> **DATA EXTRACTS**
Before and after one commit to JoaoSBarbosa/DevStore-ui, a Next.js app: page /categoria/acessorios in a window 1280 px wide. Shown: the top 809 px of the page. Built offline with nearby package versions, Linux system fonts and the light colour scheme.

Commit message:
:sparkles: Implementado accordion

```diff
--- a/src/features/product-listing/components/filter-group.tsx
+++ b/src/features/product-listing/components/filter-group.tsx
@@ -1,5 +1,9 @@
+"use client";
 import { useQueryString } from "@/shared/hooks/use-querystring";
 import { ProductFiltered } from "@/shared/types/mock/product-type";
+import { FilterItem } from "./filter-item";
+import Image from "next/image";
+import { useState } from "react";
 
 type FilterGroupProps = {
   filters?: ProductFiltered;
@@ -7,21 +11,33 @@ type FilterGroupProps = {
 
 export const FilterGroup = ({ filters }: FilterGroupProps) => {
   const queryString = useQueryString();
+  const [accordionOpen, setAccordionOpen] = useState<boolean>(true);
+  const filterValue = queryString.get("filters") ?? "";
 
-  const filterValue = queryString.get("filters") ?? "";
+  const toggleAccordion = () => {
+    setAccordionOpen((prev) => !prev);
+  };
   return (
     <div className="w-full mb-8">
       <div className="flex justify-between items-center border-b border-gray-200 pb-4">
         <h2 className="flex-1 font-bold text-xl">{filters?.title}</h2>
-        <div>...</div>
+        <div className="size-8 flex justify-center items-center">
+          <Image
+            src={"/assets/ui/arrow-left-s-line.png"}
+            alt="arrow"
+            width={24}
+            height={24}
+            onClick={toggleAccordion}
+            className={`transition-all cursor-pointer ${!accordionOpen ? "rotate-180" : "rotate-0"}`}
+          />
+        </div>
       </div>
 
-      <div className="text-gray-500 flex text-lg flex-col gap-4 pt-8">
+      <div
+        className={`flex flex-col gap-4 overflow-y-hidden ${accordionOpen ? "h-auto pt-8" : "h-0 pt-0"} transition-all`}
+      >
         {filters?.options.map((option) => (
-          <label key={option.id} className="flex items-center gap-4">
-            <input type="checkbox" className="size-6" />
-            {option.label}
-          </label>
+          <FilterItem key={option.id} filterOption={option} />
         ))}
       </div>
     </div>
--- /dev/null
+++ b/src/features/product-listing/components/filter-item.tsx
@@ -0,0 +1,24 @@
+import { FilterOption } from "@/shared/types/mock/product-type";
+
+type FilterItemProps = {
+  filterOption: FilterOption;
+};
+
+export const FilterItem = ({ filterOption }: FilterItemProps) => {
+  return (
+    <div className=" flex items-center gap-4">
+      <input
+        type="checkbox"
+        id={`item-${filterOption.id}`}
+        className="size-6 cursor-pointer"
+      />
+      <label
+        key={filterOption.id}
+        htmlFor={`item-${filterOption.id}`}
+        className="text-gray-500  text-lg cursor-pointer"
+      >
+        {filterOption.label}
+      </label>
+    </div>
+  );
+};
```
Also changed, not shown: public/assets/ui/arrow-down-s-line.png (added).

> **TASK TO CARRY OUT**
Copy out each entry once more, character for character.

> **ANSWER SPACE**
Before and after one commit to JoaoSBarbosa/DevStore-ui, a Next.js app: page /categoria/acessorios in a window 1280 px wide. Shown: the top 809 px of the page. Built offline with nearby package versions, Linux system fonts and the light colour scheme.

Commit message:
:sparkles: Implementado accordion

```diff
--- a/src/features/product-listing/components/filter-group.tsx
+++ b/src/features/product-listing/components/filter-group.tsx
@@ -1,5 +1,9 @@
+"use client";
 import { useQueryString } from "@/shared/hooks/use-querystring";
 import { ProductFiltered } from "@/shared/types/mock/product-type";
+import { FilterItem } from "./filter-item";
+import Image from "next/image";
+import { useState } from "react";
 
 type FilterGroupProps = {
   filters?: ProductFiltered;
@@ -7,21 +11,33 @@ type FilterGroupProps = {
 
 export const FilterGroup = ({ filters }: FilterGroupProps) => {
   const queryString = useQueryString();
+  const [accordionOpen, setAccordionOpen] = useState<boolean>(true);
+  const filterValue = queryString.get("filters") ?? "";
 
-  const filterValue = queryString.get("filters") ?? "";
+  const toggleAccordion = () => {
+    setAccordionOpen((prev) => !prev);
+  };
   return (
     <div className="w-full mb-8">
       <div className="flex justify-between items-center border-b border-gray-200 pb-4">
         <h2 className="flex-1 font-bold text-xl">{filters?.title}</h2>
-        <div>...</div>
+        <div className="size-8 flex justify-center items-center">
+          <Image
+            src={"/assets/ui/arrow-left-s-line.png"}
+            alt="arrow"
+            width={24}
+            height={24}
+            onClick={toggleAccordion}
+            className={`transition-all cursor-pointer ${!accordionOpen ? "rotate-180" : "rotate-0"}`}
+          />
+        </div>
       </div>
 
-      <div className="text-gray-500 flex text-lg flex-col gap-4 pt-8">
+      <div
+        className={`flex flex-col gap-4 overflow-y-hidden ${accordionOpen ? "h-auto pt-8" : "h-0 pt-0"} transition-all`}
+      >
         {filters?.options.map((option) => (
-          <label key={option.id} className="flex items-center gap-4">
-            <input type="checkbox" className="size-6" />
-            {option.label}
-          </label>
+          <FilterItem key={option.id} filterOption={option} />
         ))}
       </div>
     </div>
--- /dev/null
+++ b/src/features/product-listing/components/filter-item.tsx
@@ -0,0 +1,24 @@
+import { FilterOption } from "@/shared/types/mock/product-type";
+
+type FilterItemProps = {
+  filterOption: FilterOption;
+};
+
+export const FilterItem = ({ filterOption }: FilterItemProps) => {
+  return (
+    <div className=" flex items-center gap-4">
+      <input
+        type="checkbox"
+        id={`item-${filterOption.id}`}
+        className="size-6 cursor-pointer"
+      />
+      <label
+        key={filterOption.id}
+        htmlFor={`item-${filterOption.id}`}
+        className="text-gray-500  text-lg cursor-pointer"
+      >
+        {filterOption.label}
+      </label>
+    </div>
+  );
+};
```
Also changed, not shown: public/assets/ui/arrow-down-s-line.png (added).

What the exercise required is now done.